◆ **TASK INSTRUCTIONS**
Work out how many lines in the data include the string "auto"; reply with that number alone.

◆ **SOURCE INFORMATION**
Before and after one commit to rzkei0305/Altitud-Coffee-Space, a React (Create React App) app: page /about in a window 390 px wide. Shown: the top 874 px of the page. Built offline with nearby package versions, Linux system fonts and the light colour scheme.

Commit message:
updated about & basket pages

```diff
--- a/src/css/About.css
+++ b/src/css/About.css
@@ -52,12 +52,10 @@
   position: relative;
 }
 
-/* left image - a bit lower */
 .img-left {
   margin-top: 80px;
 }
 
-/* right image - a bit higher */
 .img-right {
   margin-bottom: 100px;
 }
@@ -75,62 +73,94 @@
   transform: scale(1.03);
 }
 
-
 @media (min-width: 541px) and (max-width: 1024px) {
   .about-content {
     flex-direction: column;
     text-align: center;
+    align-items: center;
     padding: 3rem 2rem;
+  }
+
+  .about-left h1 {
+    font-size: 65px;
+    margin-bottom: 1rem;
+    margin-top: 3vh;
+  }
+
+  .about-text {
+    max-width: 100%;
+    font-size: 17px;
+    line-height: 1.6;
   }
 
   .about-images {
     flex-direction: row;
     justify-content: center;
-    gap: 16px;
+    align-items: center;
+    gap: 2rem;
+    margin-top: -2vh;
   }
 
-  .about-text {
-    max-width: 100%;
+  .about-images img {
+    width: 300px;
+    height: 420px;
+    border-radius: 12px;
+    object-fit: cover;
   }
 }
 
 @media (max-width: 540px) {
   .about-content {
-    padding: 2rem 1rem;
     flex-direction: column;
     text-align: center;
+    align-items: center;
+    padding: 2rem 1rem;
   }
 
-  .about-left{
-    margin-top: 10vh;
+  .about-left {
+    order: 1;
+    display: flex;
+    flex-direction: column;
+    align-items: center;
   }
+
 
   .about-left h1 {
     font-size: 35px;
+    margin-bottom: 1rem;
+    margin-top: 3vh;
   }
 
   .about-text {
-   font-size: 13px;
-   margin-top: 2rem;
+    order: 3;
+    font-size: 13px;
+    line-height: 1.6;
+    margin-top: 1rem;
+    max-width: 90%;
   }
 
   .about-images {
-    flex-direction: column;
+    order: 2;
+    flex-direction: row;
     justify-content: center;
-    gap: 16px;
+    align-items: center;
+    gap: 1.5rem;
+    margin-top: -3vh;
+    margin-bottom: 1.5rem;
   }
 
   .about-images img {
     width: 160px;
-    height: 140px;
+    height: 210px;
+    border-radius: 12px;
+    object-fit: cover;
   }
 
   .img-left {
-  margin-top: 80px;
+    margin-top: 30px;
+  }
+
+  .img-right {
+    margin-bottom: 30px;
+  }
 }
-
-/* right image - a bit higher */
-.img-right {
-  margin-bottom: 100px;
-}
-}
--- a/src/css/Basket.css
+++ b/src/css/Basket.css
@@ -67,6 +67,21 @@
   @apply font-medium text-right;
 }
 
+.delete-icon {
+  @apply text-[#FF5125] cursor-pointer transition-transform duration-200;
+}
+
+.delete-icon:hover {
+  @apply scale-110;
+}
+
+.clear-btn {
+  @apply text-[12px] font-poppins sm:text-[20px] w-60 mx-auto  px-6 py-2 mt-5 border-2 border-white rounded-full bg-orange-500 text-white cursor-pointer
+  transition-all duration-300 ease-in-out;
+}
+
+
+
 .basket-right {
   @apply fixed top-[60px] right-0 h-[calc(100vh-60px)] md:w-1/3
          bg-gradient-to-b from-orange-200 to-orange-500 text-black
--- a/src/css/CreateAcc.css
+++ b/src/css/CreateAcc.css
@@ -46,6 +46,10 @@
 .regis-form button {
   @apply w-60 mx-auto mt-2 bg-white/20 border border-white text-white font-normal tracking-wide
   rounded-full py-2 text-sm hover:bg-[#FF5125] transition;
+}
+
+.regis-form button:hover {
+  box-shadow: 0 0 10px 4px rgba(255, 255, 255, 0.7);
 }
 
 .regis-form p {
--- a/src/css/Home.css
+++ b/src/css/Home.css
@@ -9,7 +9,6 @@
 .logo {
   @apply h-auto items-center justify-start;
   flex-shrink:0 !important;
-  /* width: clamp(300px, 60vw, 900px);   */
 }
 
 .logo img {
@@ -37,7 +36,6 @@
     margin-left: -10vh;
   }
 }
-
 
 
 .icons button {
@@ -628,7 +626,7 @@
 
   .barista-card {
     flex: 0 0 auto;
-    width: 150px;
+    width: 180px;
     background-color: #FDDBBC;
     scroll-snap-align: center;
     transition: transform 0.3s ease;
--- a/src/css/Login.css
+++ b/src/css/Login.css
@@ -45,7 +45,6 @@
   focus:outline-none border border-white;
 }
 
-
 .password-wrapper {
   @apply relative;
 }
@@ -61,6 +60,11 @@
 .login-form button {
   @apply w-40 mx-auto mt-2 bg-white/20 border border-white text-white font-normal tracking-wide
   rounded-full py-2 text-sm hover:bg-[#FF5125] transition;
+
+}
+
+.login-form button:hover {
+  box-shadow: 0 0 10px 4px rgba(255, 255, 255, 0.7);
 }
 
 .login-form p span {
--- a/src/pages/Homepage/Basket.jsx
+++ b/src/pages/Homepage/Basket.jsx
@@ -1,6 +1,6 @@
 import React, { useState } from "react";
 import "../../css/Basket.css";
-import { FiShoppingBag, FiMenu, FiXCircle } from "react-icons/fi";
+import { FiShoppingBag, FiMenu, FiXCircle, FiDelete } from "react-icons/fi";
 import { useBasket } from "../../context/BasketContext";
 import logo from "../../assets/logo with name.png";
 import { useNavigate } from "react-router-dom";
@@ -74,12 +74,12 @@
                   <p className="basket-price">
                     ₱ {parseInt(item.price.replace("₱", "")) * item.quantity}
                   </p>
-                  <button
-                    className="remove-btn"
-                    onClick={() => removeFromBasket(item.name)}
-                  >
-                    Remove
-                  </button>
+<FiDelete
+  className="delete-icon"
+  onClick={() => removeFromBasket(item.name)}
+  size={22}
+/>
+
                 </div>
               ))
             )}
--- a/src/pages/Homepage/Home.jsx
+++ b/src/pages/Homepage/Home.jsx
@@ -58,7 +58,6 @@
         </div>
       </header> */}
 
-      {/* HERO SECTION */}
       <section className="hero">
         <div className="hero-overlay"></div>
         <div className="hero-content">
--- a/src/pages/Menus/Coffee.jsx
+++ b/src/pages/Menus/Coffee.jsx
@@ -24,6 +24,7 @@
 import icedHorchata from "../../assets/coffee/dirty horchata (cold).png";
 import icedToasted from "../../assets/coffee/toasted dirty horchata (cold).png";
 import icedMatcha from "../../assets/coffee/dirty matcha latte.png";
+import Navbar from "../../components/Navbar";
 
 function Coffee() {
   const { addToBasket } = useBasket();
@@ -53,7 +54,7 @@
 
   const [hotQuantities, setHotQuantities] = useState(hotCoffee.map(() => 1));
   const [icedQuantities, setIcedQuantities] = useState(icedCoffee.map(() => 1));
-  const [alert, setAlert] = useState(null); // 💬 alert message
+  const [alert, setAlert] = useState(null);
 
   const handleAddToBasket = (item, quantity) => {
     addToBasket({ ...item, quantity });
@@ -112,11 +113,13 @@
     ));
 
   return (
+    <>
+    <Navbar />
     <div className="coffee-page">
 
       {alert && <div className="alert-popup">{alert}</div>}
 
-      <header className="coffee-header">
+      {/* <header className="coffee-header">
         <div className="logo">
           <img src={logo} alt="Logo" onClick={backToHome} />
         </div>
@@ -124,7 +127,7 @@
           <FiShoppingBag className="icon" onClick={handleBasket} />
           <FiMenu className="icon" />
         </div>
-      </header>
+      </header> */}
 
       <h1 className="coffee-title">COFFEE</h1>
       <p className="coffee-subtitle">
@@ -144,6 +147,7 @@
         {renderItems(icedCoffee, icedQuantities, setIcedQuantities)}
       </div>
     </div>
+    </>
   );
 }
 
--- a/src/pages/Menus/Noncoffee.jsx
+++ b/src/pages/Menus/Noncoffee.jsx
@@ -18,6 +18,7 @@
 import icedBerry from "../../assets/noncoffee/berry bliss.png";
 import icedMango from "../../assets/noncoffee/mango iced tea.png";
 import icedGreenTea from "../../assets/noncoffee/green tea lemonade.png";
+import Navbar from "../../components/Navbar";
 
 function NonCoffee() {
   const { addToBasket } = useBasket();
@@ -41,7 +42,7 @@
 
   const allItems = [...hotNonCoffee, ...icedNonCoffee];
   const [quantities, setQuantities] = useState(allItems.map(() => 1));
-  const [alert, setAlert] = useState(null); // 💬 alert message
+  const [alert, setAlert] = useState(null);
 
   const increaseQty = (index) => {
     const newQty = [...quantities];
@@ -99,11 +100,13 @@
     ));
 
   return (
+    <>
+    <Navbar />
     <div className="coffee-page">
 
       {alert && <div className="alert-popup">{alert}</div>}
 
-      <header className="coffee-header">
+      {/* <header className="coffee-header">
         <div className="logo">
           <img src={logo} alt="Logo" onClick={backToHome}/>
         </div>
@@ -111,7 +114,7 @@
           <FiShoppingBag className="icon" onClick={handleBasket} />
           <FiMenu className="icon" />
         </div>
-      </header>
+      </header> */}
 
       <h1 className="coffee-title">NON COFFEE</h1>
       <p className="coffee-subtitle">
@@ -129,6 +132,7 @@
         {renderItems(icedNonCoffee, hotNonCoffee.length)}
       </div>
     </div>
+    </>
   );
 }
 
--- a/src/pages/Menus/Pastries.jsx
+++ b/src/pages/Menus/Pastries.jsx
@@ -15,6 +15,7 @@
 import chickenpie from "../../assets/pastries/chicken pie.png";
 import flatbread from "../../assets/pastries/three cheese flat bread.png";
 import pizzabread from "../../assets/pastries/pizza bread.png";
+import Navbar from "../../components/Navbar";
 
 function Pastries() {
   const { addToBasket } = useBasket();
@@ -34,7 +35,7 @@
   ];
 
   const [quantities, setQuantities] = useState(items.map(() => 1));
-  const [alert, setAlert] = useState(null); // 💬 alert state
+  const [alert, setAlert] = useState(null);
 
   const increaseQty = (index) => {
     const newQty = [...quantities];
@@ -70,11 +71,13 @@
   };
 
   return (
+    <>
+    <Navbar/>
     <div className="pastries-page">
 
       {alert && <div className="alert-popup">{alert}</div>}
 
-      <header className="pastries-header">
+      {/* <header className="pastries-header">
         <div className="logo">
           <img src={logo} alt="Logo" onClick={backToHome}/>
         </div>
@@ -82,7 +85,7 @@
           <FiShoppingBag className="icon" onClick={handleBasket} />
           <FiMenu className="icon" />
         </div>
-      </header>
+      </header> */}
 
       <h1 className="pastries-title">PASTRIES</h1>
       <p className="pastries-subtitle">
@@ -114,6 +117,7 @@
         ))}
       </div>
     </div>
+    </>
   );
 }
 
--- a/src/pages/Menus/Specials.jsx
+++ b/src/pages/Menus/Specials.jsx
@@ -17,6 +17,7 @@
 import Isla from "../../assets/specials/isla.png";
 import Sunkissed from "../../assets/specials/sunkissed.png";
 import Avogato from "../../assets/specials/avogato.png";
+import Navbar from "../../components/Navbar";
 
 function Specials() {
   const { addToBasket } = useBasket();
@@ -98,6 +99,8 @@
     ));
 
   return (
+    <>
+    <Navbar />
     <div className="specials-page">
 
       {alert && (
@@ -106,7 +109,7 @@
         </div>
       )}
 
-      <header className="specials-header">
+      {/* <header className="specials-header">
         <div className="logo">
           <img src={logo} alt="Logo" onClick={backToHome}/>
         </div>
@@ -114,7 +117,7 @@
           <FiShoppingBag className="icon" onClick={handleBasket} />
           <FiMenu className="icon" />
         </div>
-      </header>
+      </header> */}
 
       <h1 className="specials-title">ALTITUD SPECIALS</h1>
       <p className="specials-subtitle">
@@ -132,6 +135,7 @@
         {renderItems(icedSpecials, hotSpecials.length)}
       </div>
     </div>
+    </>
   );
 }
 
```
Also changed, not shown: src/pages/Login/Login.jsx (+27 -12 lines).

◆ **ANSWER SPACE**
5